(Revision tracking records)
::::::::::

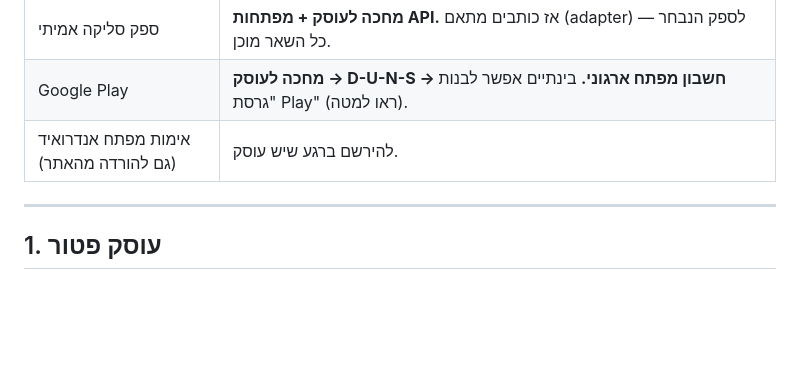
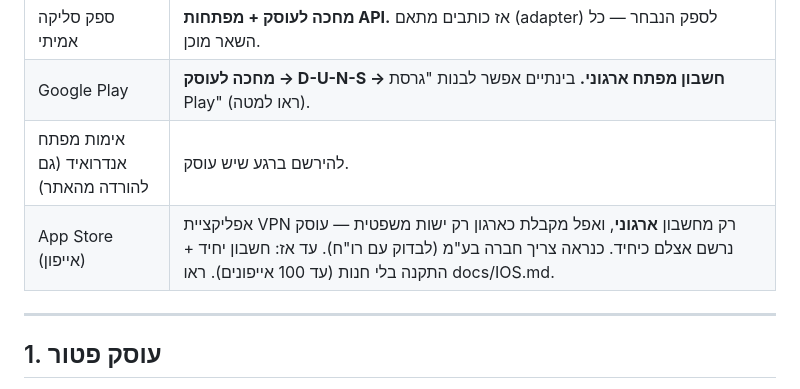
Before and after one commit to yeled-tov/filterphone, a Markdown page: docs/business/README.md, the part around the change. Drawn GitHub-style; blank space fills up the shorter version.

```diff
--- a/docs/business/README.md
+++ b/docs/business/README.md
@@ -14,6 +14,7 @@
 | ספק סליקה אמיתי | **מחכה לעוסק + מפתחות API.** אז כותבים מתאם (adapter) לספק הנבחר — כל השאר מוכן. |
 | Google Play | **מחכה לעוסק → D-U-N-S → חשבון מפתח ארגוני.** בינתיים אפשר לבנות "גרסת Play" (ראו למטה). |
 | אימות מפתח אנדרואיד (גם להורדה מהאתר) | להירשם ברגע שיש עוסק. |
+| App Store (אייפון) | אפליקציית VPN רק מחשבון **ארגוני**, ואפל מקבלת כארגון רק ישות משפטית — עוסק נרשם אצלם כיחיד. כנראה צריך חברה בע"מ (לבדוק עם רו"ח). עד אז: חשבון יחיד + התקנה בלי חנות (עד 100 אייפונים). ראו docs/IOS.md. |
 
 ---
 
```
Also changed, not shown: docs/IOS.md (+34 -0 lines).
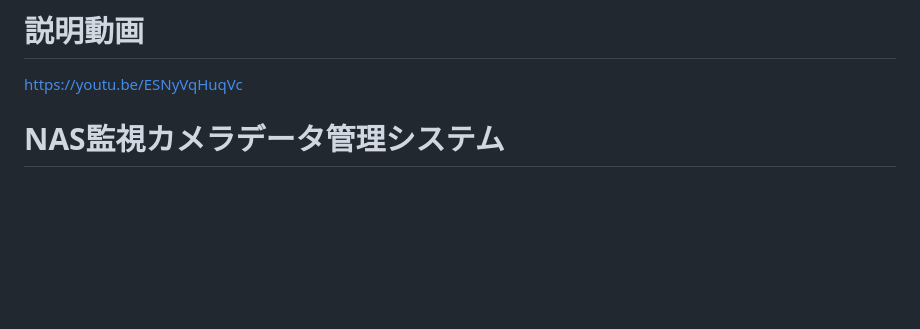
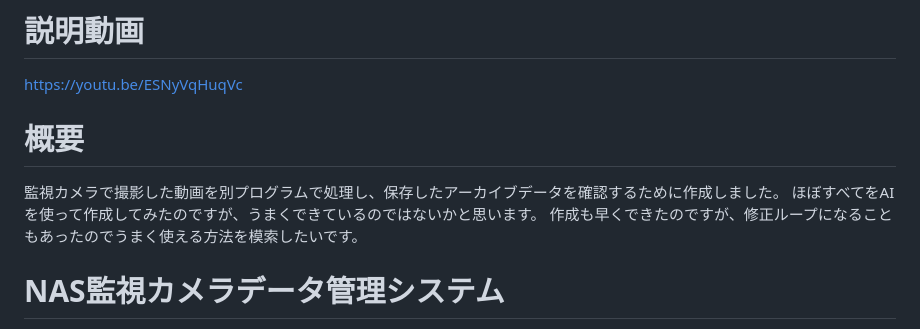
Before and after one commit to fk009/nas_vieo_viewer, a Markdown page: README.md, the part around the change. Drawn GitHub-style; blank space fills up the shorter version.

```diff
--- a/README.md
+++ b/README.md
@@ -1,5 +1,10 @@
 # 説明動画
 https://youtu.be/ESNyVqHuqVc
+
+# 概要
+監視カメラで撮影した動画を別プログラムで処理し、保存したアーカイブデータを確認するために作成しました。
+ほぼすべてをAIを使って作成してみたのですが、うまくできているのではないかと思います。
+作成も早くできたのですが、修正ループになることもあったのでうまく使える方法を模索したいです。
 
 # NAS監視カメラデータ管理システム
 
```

::::::::::

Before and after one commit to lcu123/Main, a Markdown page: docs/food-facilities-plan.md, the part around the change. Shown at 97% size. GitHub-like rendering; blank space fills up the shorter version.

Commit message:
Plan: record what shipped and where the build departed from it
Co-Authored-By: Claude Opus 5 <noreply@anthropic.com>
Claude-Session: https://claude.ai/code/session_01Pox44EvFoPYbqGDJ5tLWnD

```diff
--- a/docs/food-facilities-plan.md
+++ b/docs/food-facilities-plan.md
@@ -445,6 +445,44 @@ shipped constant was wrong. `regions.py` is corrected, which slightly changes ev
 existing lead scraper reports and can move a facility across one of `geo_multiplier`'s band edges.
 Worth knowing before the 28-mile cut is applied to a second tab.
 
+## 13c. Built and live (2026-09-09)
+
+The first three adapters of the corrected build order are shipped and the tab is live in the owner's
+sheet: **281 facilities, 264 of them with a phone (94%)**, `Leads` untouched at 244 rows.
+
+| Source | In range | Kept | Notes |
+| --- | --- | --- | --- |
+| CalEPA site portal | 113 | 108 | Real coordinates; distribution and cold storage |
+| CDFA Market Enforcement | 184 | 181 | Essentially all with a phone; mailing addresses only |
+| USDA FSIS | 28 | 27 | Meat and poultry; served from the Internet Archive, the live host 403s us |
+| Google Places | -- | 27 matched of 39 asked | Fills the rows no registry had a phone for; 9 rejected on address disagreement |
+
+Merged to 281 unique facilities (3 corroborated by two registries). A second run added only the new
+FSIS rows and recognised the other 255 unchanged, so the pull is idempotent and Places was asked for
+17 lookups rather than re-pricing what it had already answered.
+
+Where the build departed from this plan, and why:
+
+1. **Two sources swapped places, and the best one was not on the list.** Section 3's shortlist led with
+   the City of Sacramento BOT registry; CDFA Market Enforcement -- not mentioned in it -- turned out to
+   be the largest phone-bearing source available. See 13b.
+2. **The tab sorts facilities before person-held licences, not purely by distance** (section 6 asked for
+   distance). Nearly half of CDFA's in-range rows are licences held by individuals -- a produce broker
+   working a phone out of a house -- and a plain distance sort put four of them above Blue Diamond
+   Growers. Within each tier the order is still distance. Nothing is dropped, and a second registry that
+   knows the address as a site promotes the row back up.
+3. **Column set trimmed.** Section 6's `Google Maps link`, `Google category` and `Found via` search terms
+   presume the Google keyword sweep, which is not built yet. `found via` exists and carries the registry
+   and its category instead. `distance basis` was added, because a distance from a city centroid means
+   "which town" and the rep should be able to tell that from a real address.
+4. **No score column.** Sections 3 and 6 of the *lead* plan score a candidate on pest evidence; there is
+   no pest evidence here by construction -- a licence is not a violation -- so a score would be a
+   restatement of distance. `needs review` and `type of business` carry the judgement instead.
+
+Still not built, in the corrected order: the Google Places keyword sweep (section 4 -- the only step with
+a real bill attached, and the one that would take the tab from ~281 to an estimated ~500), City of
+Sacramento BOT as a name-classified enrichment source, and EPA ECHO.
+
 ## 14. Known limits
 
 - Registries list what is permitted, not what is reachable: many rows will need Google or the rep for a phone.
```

::::::::::

▶ [EXERCISE DIRECTIONS] The answer must consist of every line from the entries above that contains "rows".

▶ [ANSWER TO THE EXERCISE]
+sheet: **281 facilities, 264 of them with a phone (94%)**, `Leads` untouched at 244 rows.
+| Google Places | -- | 27 matched of 39 asked | Fills the rows no registry had a phone for; 9 rejected on address disagreement |
+FSIS rows and recognised the other 255 unchanged, so the pull is idempotent and Places was asked for
+   distance). Nearly half of CDFA's in-range rows are licences held by individuals -- a produce broker
 - Registries list what is permitted, not what is reachable: many rows will need Google or the rep for a phone.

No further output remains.